Please follow the links embedded in the author and illustrator names above to their websites.  There is much more about their work there.  

For further reading and information about Luis Soriano Bohorquez please visit this link to Teaching kids to read from the back of a burro at CNN and this link to a PBS documentary point of view page, Luis Soriano:  News Updates from the Back of a Burro.  Random House has many pages devoted to this book at their website linked here.  Included are a teacher's guide, an excerpt, a look inside and related links.  

I thank Alyson Beecher for hosting this challenge each week at Kid Lit Frenzy.  My reading of nonfiction picture books is increasing by leaps and bounds.


  1. Margie - I love how you tied in your nonfiction choices with WRAD. Hope you had a great day reading aloud. Thanks for linking up.

    1. Thank you, Alyson. I kept changing my mind about what to post today but I like these two books so much I knew they were the best choice. I am really enjoying this challenge. Linking to your site each week is a pleasure.

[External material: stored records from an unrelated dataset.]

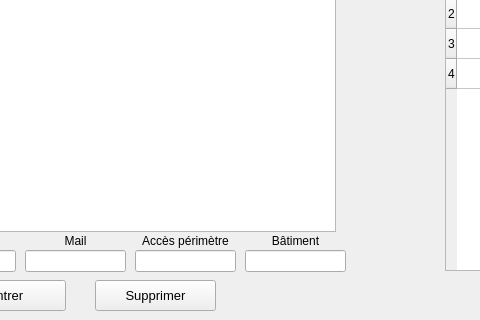
Before: the Qt Designer form Projet_Ajour/gestion.ui in simzrch/Projet_Entremont, drawn with Qt 5; both pictures show x 205 to 685 and y 460 to 780 of the 1280 by 780 pixel window.
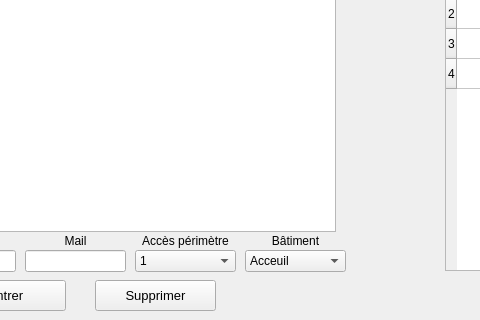
After: the same form once the commit is applied.

Commit message: ajout combobox acces et batiment

What changed in the file:
```diff
--- a/Projet_Ajour/gestion.ui
+++ b/Projet_Ajour/gestion.ui
@@ -237,16 +237,6 @@
     </rect>
    </property>
   </widget>
-  <widget class="QLineEdit" name="lineEditAcces">
-   <property name="geometry">
-    <rect>
-     <x>340</x>
-     <y>710</y>
-     <width>101</width>
-     <height>22</height>
-    </rect>
-   </property>
-  </widget>
   <widget class="QLabel" name="label_3">
    <property name="geometry">
     <rect>
@@ -427,16 +417,6 @@
     <string>Entrer</string>
    </property>
   </widget>
-  <widget class="QLineEdit" name="lineEditBatiment">
-   <property name="geometry">
-    <rect>
-     <x>450</x>
-     <y>710</y>
-     <width>101</width>
-     <height>22</height>
-    </rect>
-   </property>
-  </widget>
   <widget class="QLabel" name="label_7">
    <property name="geometry">
     <rect>
@@ -471,6 +451,56 @@
     <string>Supprimer</string>
    </property>
   </widget>
+  <widget class="QComboBox" name="comboBoxAcces">
+   <property name="geometry">
+    <rect>
+     <x>340</x>
+     <y>710</y>
+     <width>101</width>
+     <height>22</height>
+    </rect>
+   </property>
+   <item>
+    <property name="text">
+     <string>1</string>
+    </property>
+   </item>
+   <item>
+    <property name="text">
+     <string>2</string>
+    </property>
+   </item>
+   <item>
+    <property name="text">
+     <string>3</string>
+    </property>
+   </item>
+  </widget>
+  <widget class="QComboBox" name="comboBoxBatiment">
+   <property name="geometry">
+    <rect>
+     <x>450</x>
+     <y>710</y>
+     <width>101</width>
+     <height>22</height>
+    </rect>
+   </property>
+   <item>
+    <property name="text">
+     <string>Acceuil</string>
+    </property>
+   </item>
+   <item>
+    <property name="text">
+     <string>Bâtiment B</string>
+    </property>
+   </item>
+   <item>
+    <property name="text">
+     <string>Bâtiment C</string>
+    </property>
+   </item>
+  </widget>
   <zorder>ButtonAccueil</zorder>
   <zorder>ButtonGestion</zorder>
   <zorder>ButtonPerimetres</zorder>
```
Left out of the diff: 4 changed lines with no effect on the pictures. The commit also changes 3 other files.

    2. Margie - I am so glad you are participating. It is fun for me to see what you are sharing.